▸ **Task instructions**: Where in the records does the word "defences" appear? Copy each line that holds it.

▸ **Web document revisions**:
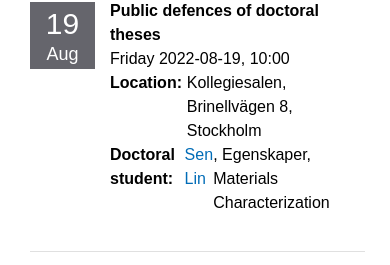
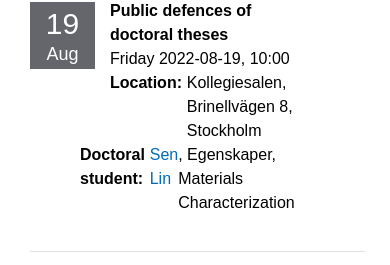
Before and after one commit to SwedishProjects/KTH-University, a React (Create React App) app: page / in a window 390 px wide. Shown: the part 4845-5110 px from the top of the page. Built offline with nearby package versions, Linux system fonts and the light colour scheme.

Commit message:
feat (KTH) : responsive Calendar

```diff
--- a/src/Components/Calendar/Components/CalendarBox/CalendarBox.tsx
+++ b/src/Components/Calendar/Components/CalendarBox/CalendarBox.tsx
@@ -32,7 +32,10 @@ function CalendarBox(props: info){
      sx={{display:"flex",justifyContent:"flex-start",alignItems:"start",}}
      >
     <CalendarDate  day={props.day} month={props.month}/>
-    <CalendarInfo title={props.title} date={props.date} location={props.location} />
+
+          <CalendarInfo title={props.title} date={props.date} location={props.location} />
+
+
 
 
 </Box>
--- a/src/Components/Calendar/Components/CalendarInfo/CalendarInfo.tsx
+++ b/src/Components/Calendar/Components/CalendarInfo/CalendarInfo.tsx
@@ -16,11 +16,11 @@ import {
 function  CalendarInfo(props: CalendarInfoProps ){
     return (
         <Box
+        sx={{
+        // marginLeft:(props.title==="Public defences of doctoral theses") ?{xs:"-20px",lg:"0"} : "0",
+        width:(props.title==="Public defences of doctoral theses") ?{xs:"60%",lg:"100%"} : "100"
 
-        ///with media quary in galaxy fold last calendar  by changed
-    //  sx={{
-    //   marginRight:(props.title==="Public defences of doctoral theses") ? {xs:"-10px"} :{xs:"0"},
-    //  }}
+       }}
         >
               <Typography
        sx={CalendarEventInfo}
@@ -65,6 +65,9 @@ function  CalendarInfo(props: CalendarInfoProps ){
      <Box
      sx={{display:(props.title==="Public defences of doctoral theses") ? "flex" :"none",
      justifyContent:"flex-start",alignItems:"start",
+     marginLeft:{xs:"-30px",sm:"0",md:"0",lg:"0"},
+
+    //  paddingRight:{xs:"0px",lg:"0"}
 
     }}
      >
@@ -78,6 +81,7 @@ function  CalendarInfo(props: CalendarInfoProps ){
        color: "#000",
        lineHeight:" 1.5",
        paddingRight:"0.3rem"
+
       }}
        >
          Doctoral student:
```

▸ **Result**:
+        // marginLeft:(props.title==="Public defences of doctoral theses") ?{xs:"-20px",lg:"0"} : "0",
+        width:(props.title==="Public defences of doctoral theses") ?{xs:"60%",lg:"100%"} : "100"
-    //   marginRight:(props.title==="Public defences of doctoral theses") ? {xs:"-10px"} :{xs:"0"},
      sx={{display:(props.title==="Public defences of doctoral theses") ? "flex" :"none",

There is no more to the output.